I was young, and had never hiked that long. For a seven-year-old, this was some serious elevation gain. We stopped numerous times. In fact, as I am writing this, I am remembering that we did not make it to the top that first time.
A couple months later and we tried it again. I was hot; I was tired; and my feet hurt really bad. I will never forget turning that final switchback, arriving at the the top of the mountain, and walking on a flat path towards the ruins. What a cool experience. We spent hours hiking around, looking at the ruins, digging through rubble. I am sure that it is not this way anymore, but at the time, we were still able to find an old railway spike.
My dad was patient; he was kind. He encouraged me when I thought I could not go on. My dad was a runner, and had done some decent long distant races. He could have hiked up the trail in a breeze. Instead he let me enjoy the experience, and in the process he created in me a love of hiking that I hope to pass on to my daughters.
I recently took my daughter for a walk on a trail.
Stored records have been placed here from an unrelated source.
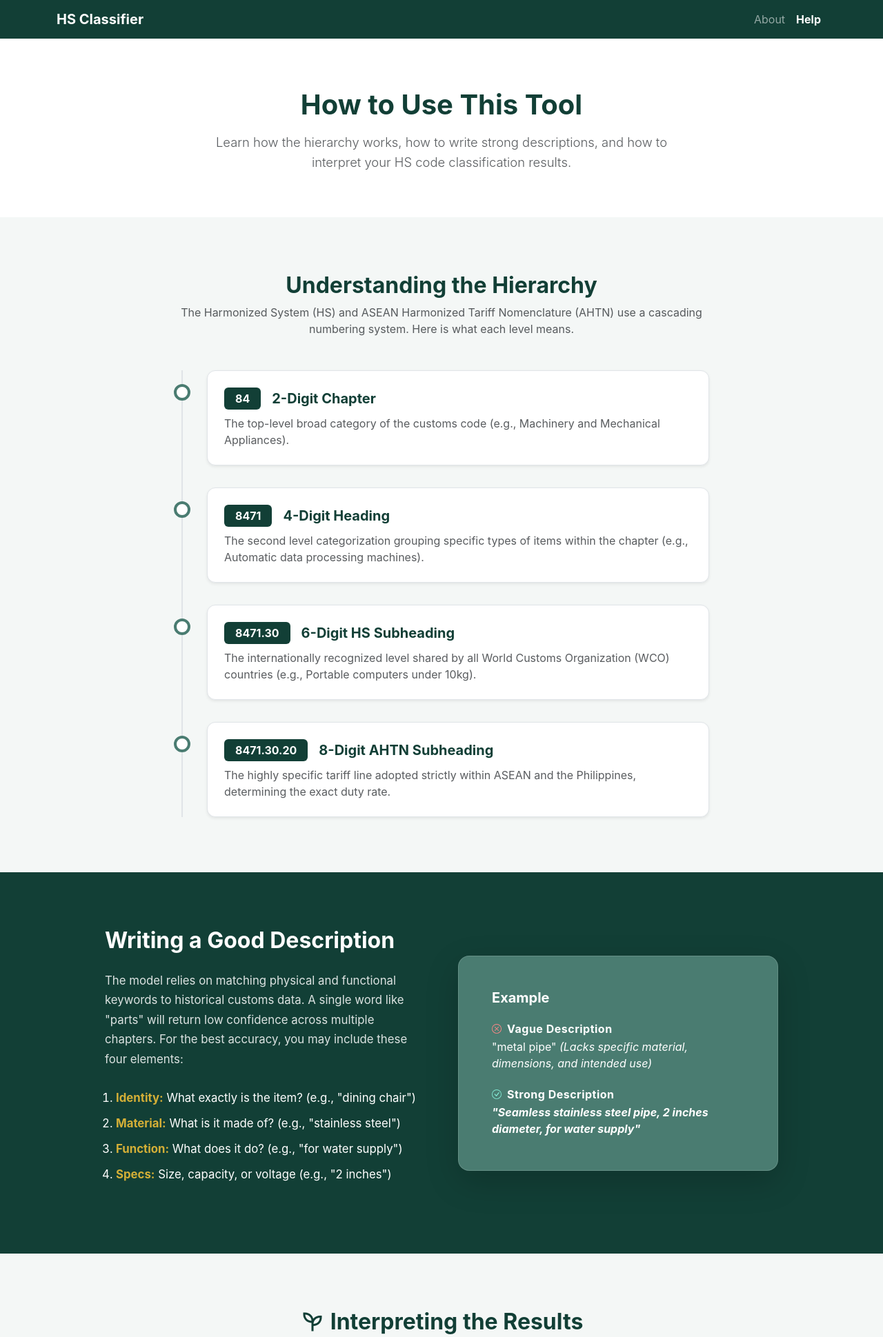
After one commit to redkyladenise/hs-classifier, a Flask app: page /guide in a window 1280 px wide. The commit adds this page. Shown: the top 1939 px of the page at 69% size. Run offline with Flask 3, Linux system fonts and the light colour scheme; some libraries are stand-ins or nearby versions.

Commit message:
G6-8: Guide page

```diff
--- a/app/routes.py
+++ b/app/routes.py
@@ -10,6 +10,6 @@ def index():
 def about():
     return render_template('about.html')
 
-@bp.route('/help')
+@bp.route('/guide')
 def help():
-    return render_template('help.html')
+    return render_template('guide.html')
--- /dev/null
+++ b/app/static/css/guide.css
@@ -0,0 +1,113 @@
+/* guide page */
+
+.guide-section {
+    padding: 5rem 0;
+}
+.bg-surface {
+    background-color: var(--color-surface);
+}
+.bg-primary-custom {
+    background-color: var(--color-primary) !important;
+}
+
+/* 1. Hierarchy Timeline */
+.hierarchy-timeline {
+    position: relative;
+    padding-left: 2rem;
+}
+.hierarchy-timeline::before {
+    content: '';
+    position: absolute;
+    top: 0;
+    bottom: 0;
+    left: 11px;
+    width: 2px;
+    background-color: var(--color-border);
+}
+.timeline-step {
+    position: relative;
+    margin-bottom: 2rem;
+}
+.timeline-step:last-child {
+    margin-bottom: 0;
+}
+.timeline-marker {
+    position: absolute;
+    top: 1.25rem;
+    left: -2rem;
+    width: 24px;
+    height: 24px;
+    border-radius: 50%;
+    background-color: var(--color-bg);
+    border: 4px solid var(--color-secondary);
+    z-index: 1;
+}
+.timeline-content {
+    background-color: var(--color-bg);
+    border: 1px solid var(--color-border);
+    border-radius: 12px;
+    padding: 1.5rem;
+    margin-left: 1rem;
+}
+
+/* 2. Dark Section */
+.guide-dark {
+    background-color: var(--color-primary);
+    padding: 5rem 0;
+    margin: 0;
+    width: 100vw;
+    position: relative;
+    left: 50%;
+    right: 50%;
+    margin-left: -50vw;
+    margin-right: -50vw;
+}
+
+/* 3. Results Cards */
+.result-card {
+    background-color: var(--color-bg);
+    border: 1px solid var(--color-border);
+    border-radius: 12px;
+    padding: 1.5rem;
+    transition: all 0.2s ease-in-out;
+}
+.result-card:hover {
+    border-color: var(--color-primary);
+    box-shadow: 0 .5rem 1rem rgba(0,0,0,.05);
+}
+
+/* 4. FAQ Accordion */
+.custom-accordion .accordion-item {
+    border: none;
+    border-bottom: 1px solid var(--color-border);
+    background-color: transparent;
+    border-radius: 0;
+}
+.custom-accordion .border-transparent {
+    border-bottom: none !important;
+}
+.custom-accordion .accordion-button {
+    background-color: transparent !important;
+    color: var(--color-primary);
+    font-weight: 600;
+    font-size: 1.05rem;
+    padding: 1.5rem 1rem;
+    box-shadow: none !important;
+}
+.custom-accordion .accordion-button:not(.collapsed) {
+    color: var(--color-secondary);
+}
+.custom-accordion .accordion-button::after {
+    filter: invert(24%) sepia(12%) saturate(3065%) hue-rotate(117deg) brightness(94%) contrast(89%);
+}
+.custom-accordion .accordion-body {
+    padding: 0 1rem 1.5rem 1rem;
+    color: var(--color-text-muted);
+    line-height: 1.7;
+}
+
+@media (max-width: 768px) {
+    .hierarchy-timeline { padding-left: 1.5rem; }
+    .timeline-marker { left: -1.5rem; width: 20px; height: 20px; top: 1.4rem; }
+    .hierarchy-timeline::before { left: 8px; }
+}
--- a/app/templates/base.html
+++ b/app/templates/base.html
@@ -8,16 +8,21 @@
     <link rel="stylesheet" href="{{ url_for('static', filename='css/site.css') }}">
 </head>
 <body class="d-flex flex-column min-vh-100">
+    <!-- Navigation Bar -->
 
-    <a href="#main-content" class="visually-hidden-focusable">Skip to main content</a>
-
-    <!-- Navigation Bar -->
     <nav class="navbar navbar-expand-lg navbar-dark" style="background-color: var(--color-primary);">
         <div class="container">
             <a class="navbar-brand fw-bold" href="/">HS Classifier</a>
-            <div class="navbar-nav ms-auto">
-                <a class="nav-link {% if request.path == '/about' %}active fw-bold{% endif %}" href="/about">About</a>
-                <a class="nav-link {% if request.path == '/help' %}active fw-bold{% endif %}" href="/help">Help</a>
+
+            <button class="navbar-toggler" type="button" data-bs-toggle="collapse" data-bs-target="#navbarNav" aria-controls="navbarNav" aria-expanded="false" aria-label="Toggle navigation">
+                <span class="navbar-toggler-icon"></span>
+            </button>
+
+            <div class="collapse navbar-collapse" id="navbarNav">
+                <div class="navbar-nav ms-auto">
+                    <a class="nav-link {% if request.path == '/about' %}active fw-bold{% endif %}" href="/about">About</a>
+                    <a class="nav-link {% if request.path == '/guide' %}active fw-bold{% endif %}" href="/guide">Help</a>
+                </div>
             </div>
         </div>
     </nav>
--- /dev/null
+++ b/app/templates/guide.html
@@ -0,0 +1,242 @@
+{% extends "base.html" %}
+
+{% block title %}guide - HS Classifier{% endblock %}
+
+{% block content %}
+<!-- HEADER -->
+<section class="guide-hero text-center py-5">
+    <div class="container">
+        <h1 class="fw-bold mb-3" style="color: var(--color-primary);"> How to Use This Tool</h1>
+        <p class="lead text-muted mx-auto" style="max-width: 700px; font-size: 1.15rem; line-height: 1.6;">
+            Learn how the hierarchy works, how to write strong descriptions, and how to interpret your HS code classification results.
+        </p>
+    </div>
+</section>
+
+<!-- 1. HS CODE HIERARCHY -->
+<section class="guide-section bg-surface">
+    <div class="container" style="max-width: 800px;">
+        <div class="text-center mb-5">
+            <h2 class="fw-bold" style="color: var(--color-primary);">Understanding the Hierarchy</h2>
+            <p class="text-muted">The Harmonized System (HS) and ASEAN Harmonized Tariff Nomenclature (AHTN) use a cascading numbering system. Here is what each level means.</p>
+        </div>
+
+        <div class="hierarchy-timeline">
+            <!-- Level 1 -->
+            <div class="timeline-step">
+                <div class="timeline-marker"></div>
+                <div class="timeline-content shadow-sm">
+                    <div class="d-flex align-items-center mb-2">
+                        <span class="badge bg-primary-custom me-3 py-2 px-3 fs-6">84</span>
+                        <h5 class="fw-bold mb-0" style="color: var(--color-primary);">2-Digit Chapter</h5>
+                    </div>
+                    <p class="text-muted mb-0">The top-level broad category of the customs code (e.g., Machinery and Mechanical Appliances).</p>
+                </div>
+            </div>
+            <!-- Level 2 -->
+            <div class="timeline-step">
+                <div class="timeline-marker"></div>
+                <div class="timeline-content shadow-sm">
+                    <div class="d-flex align-items-center mb-2">
+                        <span class="badge bg-primary-custom me-3 py-2 px-3 fs-6">8471</span>
+                        <h5 class="fw-bold mb-0" style="color: var(--color-primary);">4-Digit Heading</h5>
+                    </div>
+                    <p class="text-muted mb-0">The second level categorization grouping specific types of items within the chapter (e.g., Automatic data processing machines).</p>
+                </div>
+            </div>
+            <!-- Level 3 -->
+            <div class="timeline-step">
+                <div class="timeline-marker"></div>
+                <div class="timeline-content shadow-sm">
+                    <div class="d-flex align-items-center mb-2">
+                        <span class="badge bg-primary-custom me-3 py-2 px-3 fs-6">8471.30</span>
+                        <h5 class="fw-bold mb-0" style="color: var(--color-primary);">6-Digit HS Subheading</h5>
+                    </div>
+                    <p class="text-muted mb-0">The internationally recognized level shared by all World Customs Organization (WCO) countries (e.g., Portable computers under 10kg).</p>
+                </div>
+            </div>
+            <!-- Level 4 -->
+            <div class="timeline-step">
+                <div class="timeline-marker"></div>
+                <div class="timeline-content shadow-sm">
+                    <div class="d-flex align-items-center mb-2">
+                        <span class="badge bg-primary-custom me-3 py-2 px-3 fs-6">8471.30.20</span>
+                        <h5 class="fw-bold mb-0" style="color: var(--color-primary);">8-Digit AHTN Subheading</h5>
+                    </div>
+                    <p class="text-muted mb-0">The highly specific tariff line adopted strictly within ASEAN and the Philippines, determining the exact duty rate.</p>
+                </div>
+            </div>
+        </div>
+    </div>
+</section>
+
+<!-- 2. WRITING A GOOD DESCRIPTION (Dark Section) -->
+<section class="guide-dark">
+    <div class="container" style="max-width: 1000px;">
+        <div class="row align-items-center g-5">
+
+            <!-- Left Side: Instructions & Rules -->
+            <div class="col-lg-6">
+                <h2 class="fw-bold mb-4 text-white">Writing a Good Description</h2>
+
+                <p style="color: rgba(255,255,255,0.85); font-size: 1.05rem; line-height: 1.7;">
+                    The model relies on matching physical and functional keywords to historical customs data. A single word like "parts" will return low confidence across multiple chapters. For the best accuracy, you may include these four elements:
+                </p>
+
+                <ol class="text-white mt-4 ps-3" style="font-size: 1.05rem; line-height: 2.2;">
+                    <li><strong style="color: var(--color-accent, #D4AF37);">Identity:</strong> What exactly is the item? (e.g., "dining chair")</li>
+                    <li><strong style="color: var(--color-accent, #D4AF37);">Material:</strong> What is it made of? (e.g., "stainless steel")</li>
+                    <li><strong style="color: var(--color-accent, #D4AF37);">Function:</strong> What does it do? (e.g., "for water supply")</li>
+                    <li><strong style="color: var(--color-accent, #D4AF37);">Specs:</strong> Size, capacity, or voltage (e.g., "2 inches")</li>
+                </ol>
+            </div>
+
+            <!-- Right Side: Examples Card -->
+            <div class="col-lg-6">
+                <div class="shadow-lg rounded-4 p-4 p-md-5" style="background-color: var(--color-secondary); border: 1px solid rgba(255,255,255,0.15); height: 100%;">
+
+                    <div class="d-flex align-items-center mb-4 text-white">
+                        <h3 class="fw-bold h5 mb-0">Example</h3>
+                    </div>
+                    <div>
+                        <div class="mb-4">
+                            <div class="d-flex align-items-center mb-1" style="color: #ff8686; font-size: 0.85rem; letter-spacing: 0.5px;">
+                                <svg class="me-2 d-block flex-shrink-0" xmlns="http://www.w3.org/2000/svg" width="14" height="14" fill="currentColor" viewBox="0 0 16 16"><path d="M8 15A7 7 0 1 1 8 1a7 7 0 0 1 0 14zm0 1A8 8 0 1 0 8 0a8 8 0 0 0 0 16z"/><path d="M4.646 4.646a.5.5 0 0 1 .708 0L8 7.293l2.646-2.647a.5.5 0 0 1 .708.708L8.707 8l2.647 2.646a.5.5 0 0 1-.708.708L8 8.707l-2.646 2.647a.5.5 0 0 1-.708-.708L7.293 8 4.646 5.354a.5.5 0 0 1 0-.708z"/></svg>
+                                <span class="fw-bold text-white h6 mb-0">Vague Description</span>
+                            </div>
+                            <div class="text-white">"metal pipe" <em>(Lacks specific material, dimensions, and intended use)</em></div>
+                        </div>
+                        <div>
+                            <div class="d-flex align-items-center mb-1" style="color: #81e7d2; font-size: 0.85rem; letter-spacing: 0.5px;">
+                                <svg class="me-2 d-block flex-shrink-0" xmlns="http://www.w3.org/2000/svg" width="14" height="14" fill="currentColor" viewBox="0 0 16 16"><path d="M8 15A7 7 0 1 1 8 1a7 7 0 0 1 0 14zm0 1A8 8 0 1 0 8 0a8 8 0 0 0 0 16z"/><path d="M10.97 4.97a.235.235 0 0 0-.02.022L7.477 9.417 5.384 7.323a.75.75 0 0 0-1.06 1.06L6.97 11.03a.75.75 0 0 0 1.079-.02l3.992-4.99a.75.75 0 0 0-1.071-1.05z"/></svg>
+                                <span class="fw-bold text-white h6 mb-0">Strong Description</span>
+                            </div>
+                            <div class="text-white fw-bold fst-italic">"Seamless stainless steel pipe, 2 inches diameter, for water supply"</div>
+                        </div>
+                    </div>
+                </div>
+            </div>
+
+        </div>
+    </div>
+</section>
+
+<!-- 3. INTERPRETING RESULTS -->
+<section class="guide-section bg-surface">
+    <div class="container">
+        <h2 class="fw-bold mb-4 text-center d-flex align-items-center justify-content-center gap-2" style="color: var(--color-primary);">
+            <svg xmlns="http://www.w3.org/2000/svg" viewBox="0 0 24 24"
+                height="36px" width="36px" fill="currentColor">
+                <path d="M11,21V13.02q-1.6,0-3.07-0.61t-2.6-1.74T3.6,8.07T3,5V3H5Q6.58,3 8.05,3.61t2.6,1.74q0.78,0.78 1.29,1.7q0.51,0.92 0.79,1.97Q12.85,8.85 13,8.69q0.15-0.16 0.33-0.34q1.13-1.13 2.6-1.74T19,6h2V8q0,1.6-0.61,3.07t-1.74,2.6T16.06,15.4T13,16v5H11Zm0-10q0-1.2-0.46-2.29Q10.08,7.63 9.23,6.77Q8.38,5.93 7.29,5.46T5,5Q5,6.2 5.45,7.3t1.3,1.95t1.95,1.3T11,11Zm2,3q1.2,0 2.29-0.45t1.94-1.3t1.31-1.95T19,8q-1.2,0-2.3,0.46T14.75,9.77q-0.85,0.85-1.3,1.94T13,14Zm0,0Zm-2-3Z"/>
+            </svg>
+            Interpreting the Results
+        </h2>
+        <p class="text-center text-muted mb-5 mx-auto" style="max-width: 600px;">
+            The classifier displays several indicators to guide you make an informed decision. Here is what each element means.
+        </p>
+
+        <div class="row g-4 justify-content-center">
+            <div class="col-md-6 col-lg-4">
+                <div class="result-card h-100">
+                    <h5 class="fw-bold" style="color: var(--color-primary);">Confidence Badges</h5>
+                    <p class="text-muted mb-0 mt-2">Indicates how statistically sure the system is (High, Medium, Low). You must always manually review results labeled as <strong>Low</strong>.</p>
+                </div>
+            </div>
+            <div class="col-md-6 col-lg-4">
+                <div class="result-card h-100">
+                    <h5 class="fw-bold" style="color: var(--color-primary);">Deepest Confident Level</h5>
+                    <p class="text-muted mb-0 mt-2">A banner that tells you exactly how far down the hierarchy the model trusts its prediction before requiring your human judgment.</p>
+                </div>
+            </div>
+            <div class="col-md-6 col-lg-4">
+                <div class="result-card h-100">
+                    <h5 class="fw-bold" style="color: var(--color-primary);">Alternative Candidates</h5>
+                    <p class="text-muted mb-0 mt-2">The system's top 5 predictions. If the primary prediction looks incorrect, check these alternatives.</p>
+                </div>
+            </div>
+            <div class="col-md-6 col-lg-4">
+                <div class="result-card h-100">
+                    <h5 class="fw-bold" style="color: var(--color-primary);">Similar Past Declarations</h5>
+                    <p class="text-muted mb-0 mt-2">Examples of how similar descriptions were classified in historical data. Use this as a reference, not a legal guarantee.</p>
+                </div>
+            </div>
+            <div class="col-md-6 col-lg-4">
+                <div class="result-card h-100">
+                    <h5 class="fw-bold" style="color: var(--color-primary);">Vagueness Flag</h5>
+                    <p class="text-muted mb-0 mt-2">A warning triggered if your description lacks detail (e.g., just "parts"). Add material or function to improve the classification.</p>
+                </div>
+            </div>
+            <div class="col-md-6 col-lg-4">
+                <div class="result-card h-100">
+                    <h5 class="fw-bold" style="color: var(--color-primary);">Out-of-Scope Message</h5>
+                    <p class="text-muted mb-0 mt-2">Appears if your item falls outside the supported chapters. In this case, you may use outside resources directly.</p>
+                </div>
+            </div>
+        </div>
+    </div>
+</section>
+
+<!-- 4. FAQ -->
+<section class="guide-section pb-5">
+    <div class="container" style="max-width: 800px;">
+        <h2 class="fw-bold mb-5 text-center" style="color: var(--color-primary);">Frequently Asked Questions</h2>
+
+        <div class="accordion custom-accordion" id="faqAccordion">
+            <!-- Q1 -->
+            <div class="accordion-item">
+                <h2 class="accordion-header">
+                    <button class="accordion-button collapsed" type="button" data-bs-toggle="collapse" data-bs-target="#faq1">
+                        How do I officially verify my final code?
+                    </button>
+                </h2>
+                <div id="faq1" class="accordion-collapse collapse" data-bs-parent="#faqAccordion">
+                    <div class="accordion-body">
+                        This tool serves only as a classification assistant and does not provide official or legally binding HS code determinations. Suggested codes may be cross-referenced with official resources such as the Philippine Tariff Book, relevant customs laws and regulations, or the <a href="https://finder.tariffcommission.gov.ph/" target="_blank" rel="noopener noreferrer" style="color: var(--color-secondary);">official Philippine Tariff Finder</a>. For complex or high-value goods, a formal Advance Ruling from the Tariff Commission may also be considered.
+                    </div>
+                </div>
+            </div>
+            <!-- Q2 -->
+            <div class="accordion-item">
+                <h2 class="accordion-header">
+                    <button class="accordion-button collapsed" type="button" data-bs-toggle="collapse" data-bs-target="#faq2">
+                        Why are only certain chapters supported?
+                    </button>
+                </h2>
+                <div id="faq2" class="accordion-collapse collapse" data-bs-parent="#faqAccordion">
+                    <div class="accordion-body">
+                        We focused on the highest-volume chapters to ensure the model had enough historical data to learn accurately. These core chapters cover a significant portion of all in-scope trade.
+                    </div>
+                </div>
+            </div>
+            <!-- Q3 -->
+            <div class="accordion-item">
+                <h2 class="accordion-header">
+                    <button class="accordion-button collapsed" type="button" data-bs-toggle="collapse" data-bs-target="#faq3">
+                        Why is the 8-digit code often labeled "Low" confidence?
+                    </button>
+                </h2>
+                <div id="faq3" class="accordion-collapse collapse" data-bs-parent="#faqAccordion">
+                    <div class="accordion-body">
+                        Importers frequently use brand names or vague descriptions. While the system can reliably deduce the general category (heading/subheading), assigning the precise 8-digit AHTN code often requires highly specific technical details and human context to review.
+                    </div>
+                </div>
+            </div>
+            <!-- Q4 -->
+            <div class="accordion-item border-transparent">
+                <h2 class="accordion-header">
+                    <button class="accordion-button collapsed" type="button" data-bs-toggle="collapse" data-bs-target="#faq4">
+                        Are my product descriptions saved?
+                    </button>
+                </h2>
+                <div id="faq4" class="accordion-collapse collapse" data-bs-parent="#faqAccordion">
+                    <div class="accordion-body">
+                        No. The website has no database or user accounts. We do not store or track any product descriptions you type into the classifier.
+                    </div>
+                </div>
+            </div>
+        </div>
+    </div>
+</section>
+
+<link rel="stylesheet" href="{{ url_for('static', filename='css/guide.css') }}">
+{% endblock %}
```
Also changed, not shown: app/__init__.py (+26 -5 lines), app/templates/404.html (added, +10 -0 lines), app/templates/500.html (added, +10 -0 lines), app/templates/about.html (+4 -3 lines).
I let her walk as much as she wanted, yet she kept stopping to investigate the ground. The person with a purpose in my brain was telling me to “keep it moving.” The other side of me who had a dad who encouraged exploration, told that side of my brain to chill.
The pictures tell the story. She stood exploring the ground for thirty minutes. She had an amazing time and I was really able to enjoy watching how her little brain was growing and developing.
This is the kind of magic that can occur when you take a child outside for a hike.
We often say “stop and smell the roses”, but I like to say, “stop and explore the ruins.”